Line count for "knowledge": tally the lines of the records below that contain it, and give only that number.

_ _ _ _ _ _ _

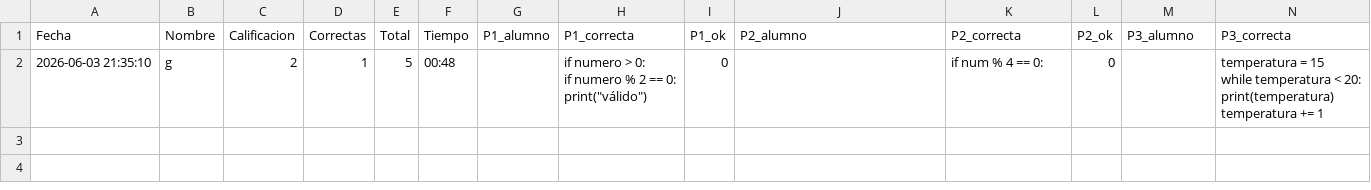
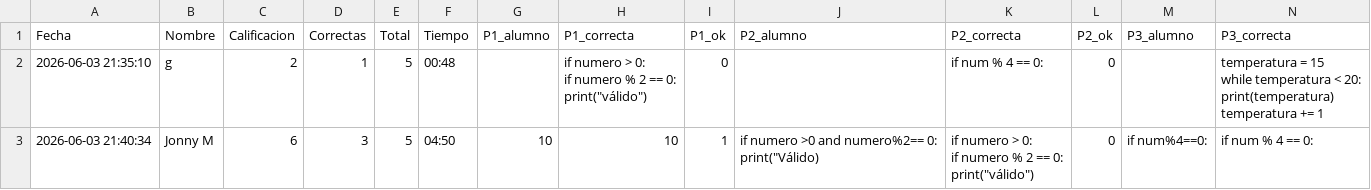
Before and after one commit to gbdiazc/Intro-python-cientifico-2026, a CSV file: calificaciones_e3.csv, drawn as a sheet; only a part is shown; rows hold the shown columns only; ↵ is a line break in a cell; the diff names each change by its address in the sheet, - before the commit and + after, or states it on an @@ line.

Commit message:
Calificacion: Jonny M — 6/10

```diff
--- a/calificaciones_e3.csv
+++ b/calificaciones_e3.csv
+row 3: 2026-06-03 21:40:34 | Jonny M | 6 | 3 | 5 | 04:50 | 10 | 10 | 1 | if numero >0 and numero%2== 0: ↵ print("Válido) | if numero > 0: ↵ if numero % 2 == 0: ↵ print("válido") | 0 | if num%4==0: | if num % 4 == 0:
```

_ _ _ _ _ _ _

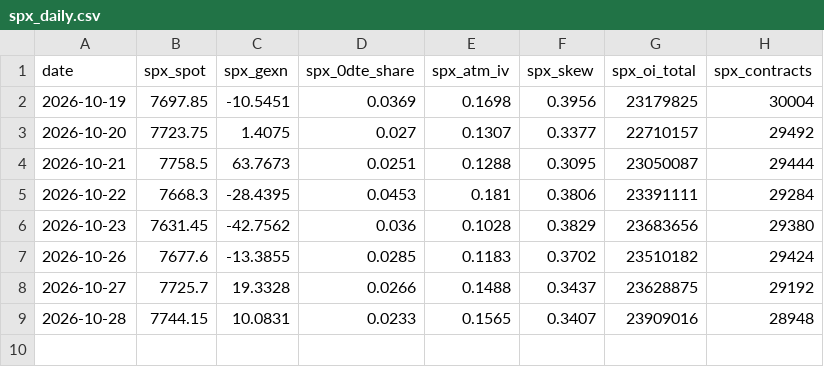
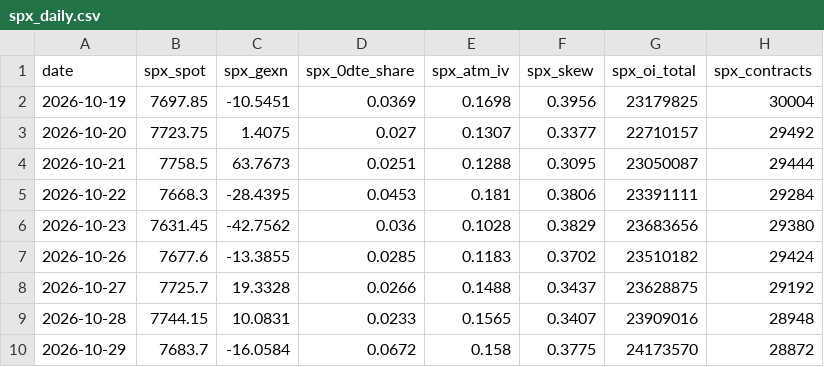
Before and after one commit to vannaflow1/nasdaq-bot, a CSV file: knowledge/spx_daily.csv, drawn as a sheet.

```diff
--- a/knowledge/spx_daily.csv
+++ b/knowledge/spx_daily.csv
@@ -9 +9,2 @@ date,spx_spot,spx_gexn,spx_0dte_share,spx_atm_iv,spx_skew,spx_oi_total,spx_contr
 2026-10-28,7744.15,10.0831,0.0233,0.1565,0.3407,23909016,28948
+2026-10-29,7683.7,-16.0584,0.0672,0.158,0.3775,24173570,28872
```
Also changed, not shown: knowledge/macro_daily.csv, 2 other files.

_ _ _ _ _ _ _

## Answer space
4